Recovery and relief efforts have begun, and the Washington Post reports that 20 parishes in Louisiana have now been included in a federal disaster declaration by President Obama. However, a lot still remains to be done. The Red Cross vice president for disaster services operations has said that the flooding is “worst natural disaster to strike the United States since Superstorm Sandy.”
When widespread flooding hits a state, especially when the damage is as severe as what has been reported in Louisiana, relief and recovery are the most immediate priorities. Unfortunately, although many homeowners and businesses are currently depending on their insurers for help, the response from insurance companies can be delayed as their people and systems become overwhelmed with claims. If you have been affected by the flooding disaster in Louisiana, here are some tips that can help you get organized and get started on recovery.
Steps to Take If You’ve Been Affected by August Floods in Louisiana
If you haven’t been able to access your property since the flooding, you should at least attempt to notify your insurance company that you may have been affected. Although the process can be overwhelming when you’ve lost so much, the steps you take now can go a long way toward helping you resolve your insurance claim, even if it takes time.
Not sure what to do next? The Insurance Information Institute has released some helpful tips for the victims of the recent flooding, including:
- Call your insurance company as soon as possible to open a claim. If your flood policy has been purchased through the National Flood Insurance Program (NFIP), you will likely submit the official “Notice of Loss” form, which can be found online or at your local assistance center.
- Let your insurance company know how to contact you. If you have been displaced by the flooding and can’t return to your home, make sure you let the insurance company know what phone and email address to use in the meantime. Even if you are able to remain in your home, it might be a good time to update your information and offer a number to reach you even after business hours.
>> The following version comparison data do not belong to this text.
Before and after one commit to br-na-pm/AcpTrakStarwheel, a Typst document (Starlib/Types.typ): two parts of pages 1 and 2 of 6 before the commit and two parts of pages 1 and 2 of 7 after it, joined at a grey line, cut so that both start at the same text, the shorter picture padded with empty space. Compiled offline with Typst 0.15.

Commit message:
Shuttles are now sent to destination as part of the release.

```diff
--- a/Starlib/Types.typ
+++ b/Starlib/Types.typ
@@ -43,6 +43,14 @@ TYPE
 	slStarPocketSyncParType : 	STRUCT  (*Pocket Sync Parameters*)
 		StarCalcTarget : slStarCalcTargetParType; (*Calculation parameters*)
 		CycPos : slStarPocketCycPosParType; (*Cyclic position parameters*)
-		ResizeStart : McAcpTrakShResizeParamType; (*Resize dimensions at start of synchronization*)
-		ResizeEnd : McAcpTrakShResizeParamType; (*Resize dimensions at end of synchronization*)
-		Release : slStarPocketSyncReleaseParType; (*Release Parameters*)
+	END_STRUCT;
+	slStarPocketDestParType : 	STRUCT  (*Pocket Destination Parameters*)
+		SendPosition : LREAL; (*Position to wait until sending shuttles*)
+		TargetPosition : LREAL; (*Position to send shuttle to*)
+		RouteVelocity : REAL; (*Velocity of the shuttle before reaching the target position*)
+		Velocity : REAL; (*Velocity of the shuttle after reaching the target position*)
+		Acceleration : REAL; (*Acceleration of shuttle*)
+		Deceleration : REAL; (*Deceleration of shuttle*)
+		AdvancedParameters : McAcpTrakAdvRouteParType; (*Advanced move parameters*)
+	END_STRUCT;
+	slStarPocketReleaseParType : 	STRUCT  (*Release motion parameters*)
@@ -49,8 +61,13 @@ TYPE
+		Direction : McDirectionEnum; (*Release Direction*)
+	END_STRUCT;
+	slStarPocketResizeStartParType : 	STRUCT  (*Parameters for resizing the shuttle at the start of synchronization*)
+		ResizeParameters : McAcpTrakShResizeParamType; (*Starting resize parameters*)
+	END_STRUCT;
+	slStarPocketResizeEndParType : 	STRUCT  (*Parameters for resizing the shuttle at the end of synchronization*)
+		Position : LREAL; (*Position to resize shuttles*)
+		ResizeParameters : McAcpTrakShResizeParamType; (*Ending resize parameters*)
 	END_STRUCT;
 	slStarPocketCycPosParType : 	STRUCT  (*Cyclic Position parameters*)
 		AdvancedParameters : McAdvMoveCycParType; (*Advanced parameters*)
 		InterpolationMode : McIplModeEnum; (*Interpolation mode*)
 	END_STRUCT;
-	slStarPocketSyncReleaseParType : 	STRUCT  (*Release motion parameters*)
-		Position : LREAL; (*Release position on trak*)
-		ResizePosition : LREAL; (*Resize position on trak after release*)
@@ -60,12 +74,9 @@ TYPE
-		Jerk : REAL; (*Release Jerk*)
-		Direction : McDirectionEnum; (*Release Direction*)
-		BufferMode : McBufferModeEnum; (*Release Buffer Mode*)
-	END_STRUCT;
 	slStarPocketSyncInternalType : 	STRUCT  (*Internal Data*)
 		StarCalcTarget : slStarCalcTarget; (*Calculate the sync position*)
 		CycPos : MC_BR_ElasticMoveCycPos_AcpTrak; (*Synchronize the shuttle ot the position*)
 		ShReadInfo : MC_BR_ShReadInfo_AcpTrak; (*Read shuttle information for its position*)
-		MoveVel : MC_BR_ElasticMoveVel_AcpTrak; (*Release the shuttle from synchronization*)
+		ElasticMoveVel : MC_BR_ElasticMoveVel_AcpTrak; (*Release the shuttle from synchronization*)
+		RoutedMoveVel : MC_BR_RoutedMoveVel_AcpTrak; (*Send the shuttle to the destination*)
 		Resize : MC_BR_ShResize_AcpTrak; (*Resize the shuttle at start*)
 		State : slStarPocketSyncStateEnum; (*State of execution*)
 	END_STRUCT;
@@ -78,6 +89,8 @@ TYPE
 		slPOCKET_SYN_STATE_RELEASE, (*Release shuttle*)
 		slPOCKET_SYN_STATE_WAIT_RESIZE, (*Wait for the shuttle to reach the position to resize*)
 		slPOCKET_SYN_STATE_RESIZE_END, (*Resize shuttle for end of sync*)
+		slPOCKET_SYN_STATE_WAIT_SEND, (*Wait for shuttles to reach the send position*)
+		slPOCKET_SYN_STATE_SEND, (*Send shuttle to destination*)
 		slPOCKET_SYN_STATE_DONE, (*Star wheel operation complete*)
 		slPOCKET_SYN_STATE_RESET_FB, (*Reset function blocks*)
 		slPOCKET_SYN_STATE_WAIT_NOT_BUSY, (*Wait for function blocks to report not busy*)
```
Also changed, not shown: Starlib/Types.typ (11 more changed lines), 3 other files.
- Don’t start cleaning up until you talk to your insurer. It may be tempting to start cleaning up your property, throwing away damaged property and debris, and making temporary repairs. However, you should talk to your insurers first to make sure the adjuster doesn’t need to see the damaged items. You should also carefully document the damage with photos and written descriptions, just in case it comes up during the claims process.
- Document your losses and prepare a Proof of Loss. Documenting the losses is one of the hardest parts of recovering from a flood, but it’s important to be thorough and document all the damage done. Don’t forget to take photographs before any repairs get started, and don’t be afraid to ask an attorney for help preparing or reviewing your documentation. You may also eventually need to submit a Proof of Loss form, which you should review carefully before signing.
Recovering from a major flood is difficult, and problems with the insurance company can keep you from being able to move on with your life and your claim. If you need help with a flood insurance claim for your home or business, don’t hesitate to reach out to the Voss Law Firm at 1-888-614-7730.